Task description
Find each line of the material below in which the word "product" occurs, and return it.

:::::

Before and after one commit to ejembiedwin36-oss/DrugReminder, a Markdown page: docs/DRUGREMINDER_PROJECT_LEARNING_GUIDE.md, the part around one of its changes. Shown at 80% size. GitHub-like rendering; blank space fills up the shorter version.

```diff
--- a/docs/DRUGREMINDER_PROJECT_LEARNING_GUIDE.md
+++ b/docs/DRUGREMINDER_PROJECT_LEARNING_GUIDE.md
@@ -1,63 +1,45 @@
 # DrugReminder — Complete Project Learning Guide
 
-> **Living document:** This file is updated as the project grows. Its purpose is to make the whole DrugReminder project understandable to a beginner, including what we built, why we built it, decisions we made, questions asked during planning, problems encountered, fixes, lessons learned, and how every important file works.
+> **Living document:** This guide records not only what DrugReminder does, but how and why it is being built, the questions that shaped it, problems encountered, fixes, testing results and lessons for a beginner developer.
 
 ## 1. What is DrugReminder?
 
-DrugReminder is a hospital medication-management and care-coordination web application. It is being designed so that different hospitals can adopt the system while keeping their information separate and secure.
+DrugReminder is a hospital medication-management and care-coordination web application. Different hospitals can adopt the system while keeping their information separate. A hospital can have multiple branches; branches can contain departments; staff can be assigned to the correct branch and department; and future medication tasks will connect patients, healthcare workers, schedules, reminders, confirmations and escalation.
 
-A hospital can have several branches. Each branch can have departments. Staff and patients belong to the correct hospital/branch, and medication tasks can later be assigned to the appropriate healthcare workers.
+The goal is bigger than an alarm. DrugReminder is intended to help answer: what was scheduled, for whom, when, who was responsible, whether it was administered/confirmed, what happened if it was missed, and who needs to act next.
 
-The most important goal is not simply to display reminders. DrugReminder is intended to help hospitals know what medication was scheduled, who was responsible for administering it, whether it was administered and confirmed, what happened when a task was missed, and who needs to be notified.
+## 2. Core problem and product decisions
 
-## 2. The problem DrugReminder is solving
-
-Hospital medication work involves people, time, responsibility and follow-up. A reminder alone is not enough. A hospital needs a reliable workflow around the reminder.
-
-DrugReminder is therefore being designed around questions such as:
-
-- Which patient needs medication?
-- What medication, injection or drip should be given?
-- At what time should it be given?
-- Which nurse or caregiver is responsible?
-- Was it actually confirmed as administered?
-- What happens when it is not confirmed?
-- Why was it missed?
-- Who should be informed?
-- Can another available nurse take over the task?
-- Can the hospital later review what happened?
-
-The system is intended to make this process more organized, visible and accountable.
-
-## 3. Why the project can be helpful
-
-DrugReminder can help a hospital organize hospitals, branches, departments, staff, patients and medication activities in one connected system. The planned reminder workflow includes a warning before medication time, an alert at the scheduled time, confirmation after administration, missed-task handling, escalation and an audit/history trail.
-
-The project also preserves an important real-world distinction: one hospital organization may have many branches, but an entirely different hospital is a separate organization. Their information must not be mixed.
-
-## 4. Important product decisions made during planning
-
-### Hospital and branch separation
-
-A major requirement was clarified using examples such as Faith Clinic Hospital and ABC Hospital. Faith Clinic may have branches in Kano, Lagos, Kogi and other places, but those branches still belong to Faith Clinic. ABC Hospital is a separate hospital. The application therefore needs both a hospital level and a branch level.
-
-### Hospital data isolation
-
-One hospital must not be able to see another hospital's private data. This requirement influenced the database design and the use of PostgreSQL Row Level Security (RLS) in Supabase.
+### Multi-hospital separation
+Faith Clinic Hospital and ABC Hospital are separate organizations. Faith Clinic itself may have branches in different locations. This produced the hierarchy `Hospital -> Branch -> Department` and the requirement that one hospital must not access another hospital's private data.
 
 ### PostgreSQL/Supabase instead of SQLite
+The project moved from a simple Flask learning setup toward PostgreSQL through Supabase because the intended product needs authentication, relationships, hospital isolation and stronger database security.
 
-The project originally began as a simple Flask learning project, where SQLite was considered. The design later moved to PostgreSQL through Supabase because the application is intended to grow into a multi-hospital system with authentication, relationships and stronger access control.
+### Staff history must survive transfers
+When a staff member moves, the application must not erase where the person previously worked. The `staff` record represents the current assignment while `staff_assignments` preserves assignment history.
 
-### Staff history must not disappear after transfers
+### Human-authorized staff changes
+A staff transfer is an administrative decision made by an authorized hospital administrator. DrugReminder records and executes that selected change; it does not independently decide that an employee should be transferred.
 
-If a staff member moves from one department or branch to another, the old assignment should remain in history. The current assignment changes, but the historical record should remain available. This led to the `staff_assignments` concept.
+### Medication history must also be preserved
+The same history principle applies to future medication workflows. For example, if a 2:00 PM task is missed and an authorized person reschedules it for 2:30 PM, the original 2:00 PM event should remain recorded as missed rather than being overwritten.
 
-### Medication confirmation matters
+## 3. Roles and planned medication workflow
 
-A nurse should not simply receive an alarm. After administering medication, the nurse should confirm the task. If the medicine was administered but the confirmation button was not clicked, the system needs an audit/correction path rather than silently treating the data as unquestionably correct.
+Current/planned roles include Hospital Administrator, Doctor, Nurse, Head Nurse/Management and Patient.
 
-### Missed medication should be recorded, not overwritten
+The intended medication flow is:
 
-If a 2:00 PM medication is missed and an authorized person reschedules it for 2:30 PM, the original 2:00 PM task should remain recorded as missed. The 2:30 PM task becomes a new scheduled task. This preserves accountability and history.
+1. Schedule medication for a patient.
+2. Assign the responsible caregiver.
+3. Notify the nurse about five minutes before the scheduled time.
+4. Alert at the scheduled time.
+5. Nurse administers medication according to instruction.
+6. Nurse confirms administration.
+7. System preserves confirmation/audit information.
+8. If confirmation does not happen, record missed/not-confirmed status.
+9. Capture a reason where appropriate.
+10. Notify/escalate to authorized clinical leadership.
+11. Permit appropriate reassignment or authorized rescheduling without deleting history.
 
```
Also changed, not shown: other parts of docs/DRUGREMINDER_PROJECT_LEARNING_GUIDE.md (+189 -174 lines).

:::::

Response area
+## 2. Core problem and product decisions
-## 4. Important product decisions made during planning
+The project moved from a simple Flask learning setup toward PostgreSQL through Supabase because the intended product needs authentication, relationships, hospital isolation and stronger database security.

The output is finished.